Figure 7: Evolution of the distribution of the density of rules (left) and the density of ICs (right) over time.

Figure 8: Evolution of the distribution of the density of rules (left) and the density of ICs (right) over time.

Coevolutionary Learning: a Case Study (with J. B. Pollack), Proceedings of the Fifteenth International Conference on Machine Learning (ICML-98) , Madison, Wisconsin, USA, July 24-26, 1998, to appear.

Coevolving the Ideal'' Trainer: Application to the Discovery of Cellular Automata Rules (with J. B. Pollack), Proceedings of the Third Annual Genetic Programming Conference (GP-98) , Madison, Wisconsin, USA, July 22-25, 1998, to appear.

### References

[Andre et al., 1996] Andre, D., Bennet, F. H. & Koza, J. R. (1996). Evolution of intricate long-distance communication signals in cellular automata using genetic programming. In Artificial Life V: Proceedings of the Fifth International Workshop on the Synthesis and Simulation of Living Systems. Nara, Japan.

[Cliff & Miller, 1995] Cliff, D. & Miller, G. F. (1995). Tracking the red queen: Measurements of adaptive progres in co-evolutionary simulations. In the Proceedings of the Third European Conference on Artificial Life, pp. 200-218. Springer-Verlag. LNCS 929.

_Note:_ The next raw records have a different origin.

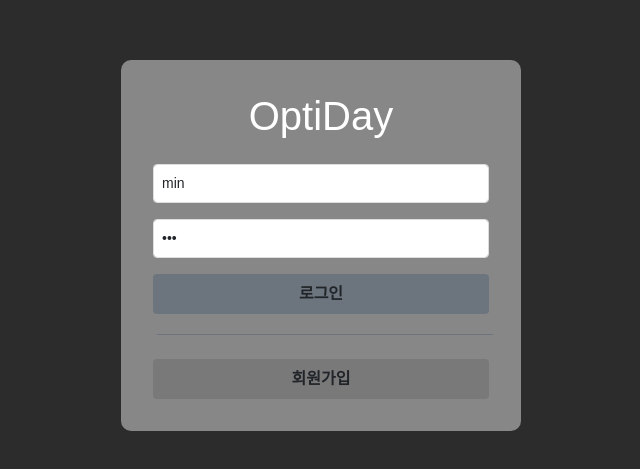
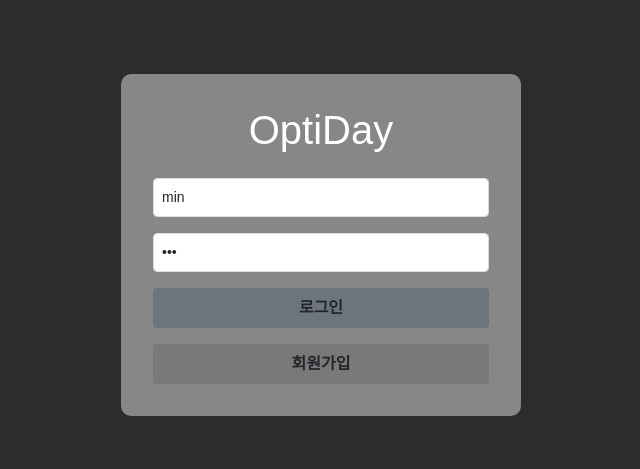
Before and after one commit to lsm15111/OptiDay, a React (Create React App) app in the folder optiday_react/: page / in a window 1280 px wide. Shown: the part 155-624 px from the top of the page, without its empty margins (319-959 px from the left). Built offline with nearby package versions, Linux system fonts and the light colour scheme.

Commit message:
Login Update

```diff
--- a/optiday_react/src/pages/Login.jsx
+++ b/optiday_react/src/pages/Login.jsx
@@ -38,7 +38,6 @@ function Login(){
                 <div className='mb-3 '/>
                 {/* 로그인 버튼 */}
                 <button className='btn login-button w-100 py-2 mb-3' name='login' onClick={handleSubmit} >로그인</button>
-                <div className="line m-1 w-100 mb-4 bg-secondary"></div>
                 {/* <div className="d-flex justify-content-center gap-4 mb-4">
                     <a href="/" className="icon-button" >
                         <img src="https://placehold.co/24x24" alt="Google icon"/>
```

[Das et al., 1994] Das, R., Mitchell, M. & Crutchfield, J. P. (1994). A genetic algorithm discovers particle-based computation in cellular automata. In Parallel Problem Solving from Nature - PPSN III, pp. 344-353. Springer-Verlag. LNCS 866.

[Hillis, 1992] Hillis, W. D. (1992). Co-evolving parasites improves simulated evolution as an optimization procedure. In Langton, C. et al. (Eds), Artificial Life II, pp. 313-324. Addison Wesley.

[Juillé & Pollack, 1996] Juillé, H. & Pollack, J.B. (1996). Co-evolving intertwined spirals. In Proceedings of the Fifth Annual Conference on Evolutionary Programming, pp. 461-468. MIT Press.

[Land & Belew, 1995] Land, M. & Belew, R. K. (1995). No perfect two-state cellular automata for density classification exists. Physical Review Letters, 74(25):1548-1550.

[Mahfoud, 1995] Mahfoud, S. W. (1995). Niching methods for genetic algorithms. Technical report, University of Illinois at Urbana-Champaign. IlliGAL Report No. 95001.

[Mitchell et al., 1994] Mitchell, M., Crutchfield, J.P. & Hraber, P.T. (1994). Evolving cellular automata to perform computations: Mechanisms and impediments. Physica D, 75:361-391.